[Change listing data]
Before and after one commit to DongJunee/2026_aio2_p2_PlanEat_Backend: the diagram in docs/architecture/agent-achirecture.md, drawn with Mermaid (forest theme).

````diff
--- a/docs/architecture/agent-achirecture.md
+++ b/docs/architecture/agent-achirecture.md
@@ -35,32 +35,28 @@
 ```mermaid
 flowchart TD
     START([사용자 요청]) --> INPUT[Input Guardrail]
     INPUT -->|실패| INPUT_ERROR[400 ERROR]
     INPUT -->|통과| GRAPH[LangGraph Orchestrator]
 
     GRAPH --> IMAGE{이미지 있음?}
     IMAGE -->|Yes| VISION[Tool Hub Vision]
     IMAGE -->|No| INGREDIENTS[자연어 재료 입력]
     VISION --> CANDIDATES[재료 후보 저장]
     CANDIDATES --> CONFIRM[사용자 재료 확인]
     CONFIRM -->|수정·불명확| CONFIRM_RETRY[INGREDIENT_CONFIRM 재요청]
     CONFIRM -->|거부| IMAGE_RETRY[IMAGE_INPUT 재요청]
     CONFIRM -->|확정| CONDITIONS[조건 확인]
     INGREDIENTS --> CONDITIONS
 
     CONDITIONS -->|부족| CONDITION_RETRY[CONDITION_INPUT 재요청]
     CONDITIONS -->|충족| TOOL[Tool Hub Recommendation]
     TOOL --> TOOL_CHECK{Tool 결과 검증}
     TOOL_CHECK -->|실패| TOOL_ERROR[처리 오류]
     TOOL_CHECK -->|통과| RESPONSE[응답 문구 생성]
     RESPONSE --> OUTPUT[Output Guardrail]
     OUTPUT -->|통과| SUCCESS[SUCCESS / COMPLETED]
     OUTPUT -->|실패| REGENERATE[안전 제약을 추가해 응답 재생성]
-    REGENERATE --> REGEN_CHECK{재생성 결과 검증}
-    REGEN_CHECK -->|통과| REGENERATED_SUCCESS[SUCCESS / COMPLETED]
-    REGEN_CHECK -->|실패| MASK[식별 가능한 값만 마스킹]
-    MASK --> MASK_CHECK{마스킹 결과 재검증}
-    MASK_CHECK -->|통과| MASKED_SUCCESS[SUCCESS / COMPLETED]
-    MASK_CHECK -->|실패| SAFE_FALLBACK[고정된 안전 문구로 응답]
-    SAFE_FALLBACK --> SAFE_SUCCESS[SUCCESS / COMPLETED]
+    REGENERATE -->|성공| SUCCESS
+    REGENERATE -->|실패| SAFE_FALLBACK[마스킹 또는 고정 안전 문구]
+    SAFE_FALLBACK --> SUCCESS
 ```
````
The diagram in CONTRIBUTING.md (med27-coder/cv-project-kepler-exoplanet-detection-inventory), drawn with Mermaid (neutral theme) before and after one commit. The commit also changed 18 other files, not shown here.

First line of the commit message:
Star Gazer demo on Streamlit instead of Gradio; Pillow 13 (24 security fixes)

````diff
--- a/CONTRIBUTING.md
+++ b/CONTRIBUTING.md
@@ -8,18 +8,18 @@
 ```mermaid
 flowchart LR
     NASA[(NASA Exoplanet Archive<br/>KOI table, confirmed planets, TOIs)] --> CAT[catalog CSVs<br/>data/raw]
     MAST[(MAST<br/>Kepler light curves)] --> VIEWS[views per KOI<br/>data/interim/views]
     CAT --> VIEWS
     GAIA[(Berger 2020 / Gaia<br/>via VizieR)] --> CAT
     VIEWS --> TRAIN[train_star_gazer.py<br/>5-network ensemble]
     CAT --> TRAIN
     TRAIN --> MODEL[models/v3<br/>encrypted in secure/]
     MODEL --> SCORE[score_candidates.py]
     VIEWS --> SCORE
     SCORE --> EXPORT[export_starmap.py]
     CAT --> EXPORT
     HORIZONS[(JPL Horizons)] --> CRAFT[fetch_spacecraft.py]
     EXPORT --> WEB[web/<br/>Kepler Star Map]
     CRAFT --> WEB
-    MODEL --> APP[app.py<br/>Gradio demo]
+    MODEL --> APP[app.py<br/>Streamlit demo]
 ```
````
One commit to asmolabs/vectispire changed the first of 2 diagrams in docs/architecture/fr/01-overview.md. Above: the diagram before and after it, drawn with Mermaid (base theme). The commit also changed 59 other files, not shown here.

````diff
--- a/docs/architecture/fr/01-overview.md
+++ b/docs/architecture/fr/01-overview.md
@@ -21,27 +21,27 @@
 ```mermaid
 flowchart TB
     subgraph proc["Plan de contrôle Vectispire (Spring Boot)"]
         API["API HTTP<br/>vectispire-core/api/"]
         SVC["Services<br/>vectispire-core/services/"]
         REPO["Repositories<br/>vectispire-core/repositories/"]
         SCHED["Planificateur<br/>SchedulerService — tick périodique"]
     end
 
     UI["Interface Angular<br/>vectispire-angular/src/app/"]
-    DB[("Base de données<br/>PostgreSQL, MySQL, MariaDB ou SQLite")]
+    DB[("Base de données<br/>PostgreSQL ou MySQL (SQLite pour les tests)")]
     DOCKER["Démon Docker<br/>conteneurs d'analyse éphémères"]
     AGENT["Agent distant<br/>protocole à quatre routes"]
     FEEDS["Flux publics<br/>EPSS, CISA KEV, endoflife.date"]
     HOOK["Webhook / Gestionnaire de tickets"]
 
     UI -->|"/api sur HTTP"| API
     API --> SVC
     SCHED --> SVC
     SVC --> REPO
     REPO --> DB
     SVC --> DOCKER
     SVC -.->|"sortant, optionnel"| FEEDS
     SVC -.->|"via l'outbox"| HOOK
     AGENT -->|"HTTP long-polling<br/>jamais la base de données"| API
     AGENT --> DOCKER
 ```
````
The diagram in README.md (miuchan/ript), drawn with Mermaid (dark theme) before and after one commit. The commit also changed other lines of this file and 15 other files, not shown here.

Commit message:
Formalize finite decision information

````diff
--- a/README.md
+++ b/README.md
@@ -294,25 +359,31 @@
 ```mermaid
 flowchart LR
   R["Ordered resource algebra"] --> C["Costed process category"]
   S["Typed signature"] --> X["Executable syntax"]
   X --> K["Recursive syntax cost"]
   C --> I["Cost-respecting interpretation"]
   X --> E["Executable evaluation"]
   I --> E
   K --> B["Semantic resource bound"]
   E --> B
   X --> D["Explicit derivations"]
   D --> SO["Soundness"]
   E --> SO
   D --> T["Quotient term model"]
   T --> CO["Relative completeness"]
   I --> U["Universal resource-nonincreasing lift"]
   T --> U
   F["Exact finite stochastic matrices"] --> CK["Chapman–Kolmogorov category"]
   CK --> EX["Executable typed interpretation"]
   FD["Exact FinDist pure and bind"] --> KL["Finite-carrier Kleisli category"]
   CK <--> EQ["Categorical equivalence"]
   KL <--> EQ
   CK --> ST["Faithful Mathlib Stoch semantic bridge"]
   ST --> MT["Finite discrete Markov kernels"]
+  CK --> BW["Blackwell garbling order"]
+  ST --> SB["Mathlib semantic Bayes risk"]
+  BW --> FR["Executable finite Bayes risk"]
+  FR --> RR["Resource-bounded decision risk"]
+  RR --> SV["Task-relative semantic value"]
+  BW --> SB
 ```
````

» WHAT IS REQUIRED
Going through the entries above, tally every line that contains the string "EXPORT", then state only the total.

» ANSWER AREA
3